Big thanks to James Turner for agreeing to step in if Guy couldn’t make it. Find him and all his great WoodPad iOS products at http://www.woodpad.co.uk

Some Links

AgileBits

Guy’s App Pick: All the great native apps with iOS to get him through no power
Gaz’s App Pick: Plague Inc. by Ndemic Creations .99 at the iOS App Store 
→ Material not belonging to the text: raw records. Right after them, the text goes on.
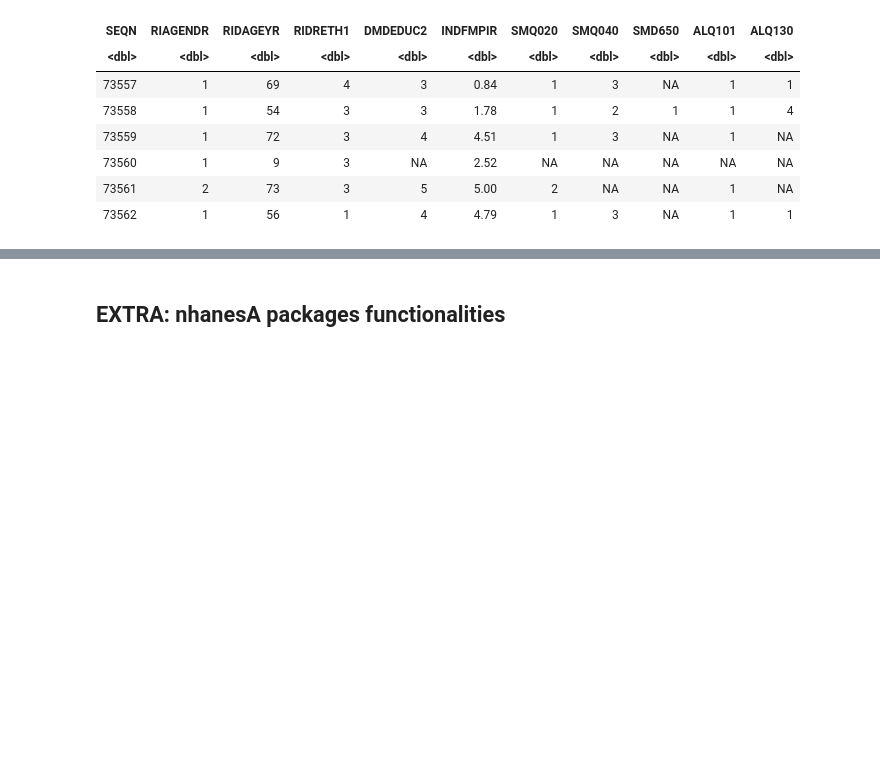
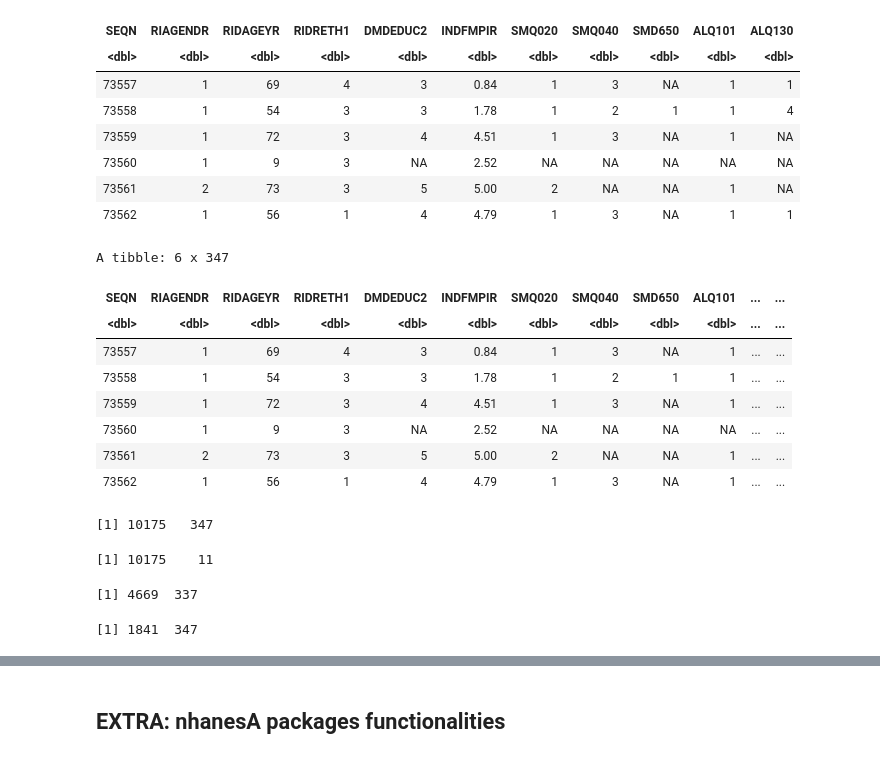
Before and after one commit to silvano315/Med-Physics, a Jupyter notebook: notebooks/NHANES_analysis.ipynb, the cells around one changed output, grey strips where cells are left out. Drawn from its saved outputs; the diff is of its cells as text; code cells hidden in the pictures; blank space fills up the shorter version.

```diff
--- a/notebooks/NHANES_analysis.ipynb
+++ b/notebooks/NHANES_analysis.ipynb
@@ -1369,3 +1369,36 @@ A tibble: 6 x 11
 | 73560 | 1 | 9 | 3 | NA | 2.52 | NA | NA | NA | NA | NA |
 | 73561 | 2 | 73 | 3 | 5 | 5.00 | 2 | NA | NA | 1 | NA |
 | 73562 | 1 | 56 | 1 | 4 | 4.79 | 1 | 3 | NA | 1 | 1 |
+# %%
+# Merge demographic data and periodonal features
+
+df_13_14 <- demographics_13_14 %>%
+  full_join(periodontal_13_14_selected, by = "SEQN")
+
+head(df_13_14)
+# %% [output]
+A tibble: 6 x 347
+| SEQN | RIAGENDR | RIDAGEYR | RIDRETH1 | DMDEDUC2 | INDFMPIR | SMQ020 | SMQ040 | SMD650 | ALQ101 | ... | ... |
+| <dbl> | <dbl> | <dbl> | <dbl> | <dbl> | <dbl> | <dbl> | <dbl> | <dbl> | <dbl> | ... | ... |
+| 73557 | 1 | 69 | 4 | 3 | 0.84 | 1 | 3 | NA | 1 | ... | ... |
+| 73558 | 1 | 54 | 3 | 3 | 1.78 | 1 | 2 | 1 | 1 | ... | ... |
+| 73559 | 1 | 72 | 3 | 4 | 4.51 | 1 | 3 | NA | 1 | ... | ... |
+| 73560 | 1 | 9 | 3 | NA | 2.52 | NA | NA | NA | NA | ... | ... |
+| 73561 | 2 | 73 | 3 | 5 | 5.00 | 2 | NA | NA | 1 | ... | ... |
+| 73562 | 1 | 56 | 1 | 4 | 4.79 | 1 | 3 | NA | 1 | ... | ... |
+# %%
+dim(df_13_14)
+dim(demographics_13_14)
+dim(periodontal_13_14_selected)
+# %% [output]
+[1] 10175   347
+[1] 10175    11
+[1] 4669  337
+# %%
+# Filter with AGE >= 60
+
+df_13_14_age_60 <- subset(df_13_14, RIDAGEYR >= 60)
+
+dim(df_13_14_age_60)
+# %% [output]
+[1] 1841  347
```
Also changed, not shown: parts of 8 cells of this notebook.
People’s Pick from Macnatico is Google’s Chrome Web Browser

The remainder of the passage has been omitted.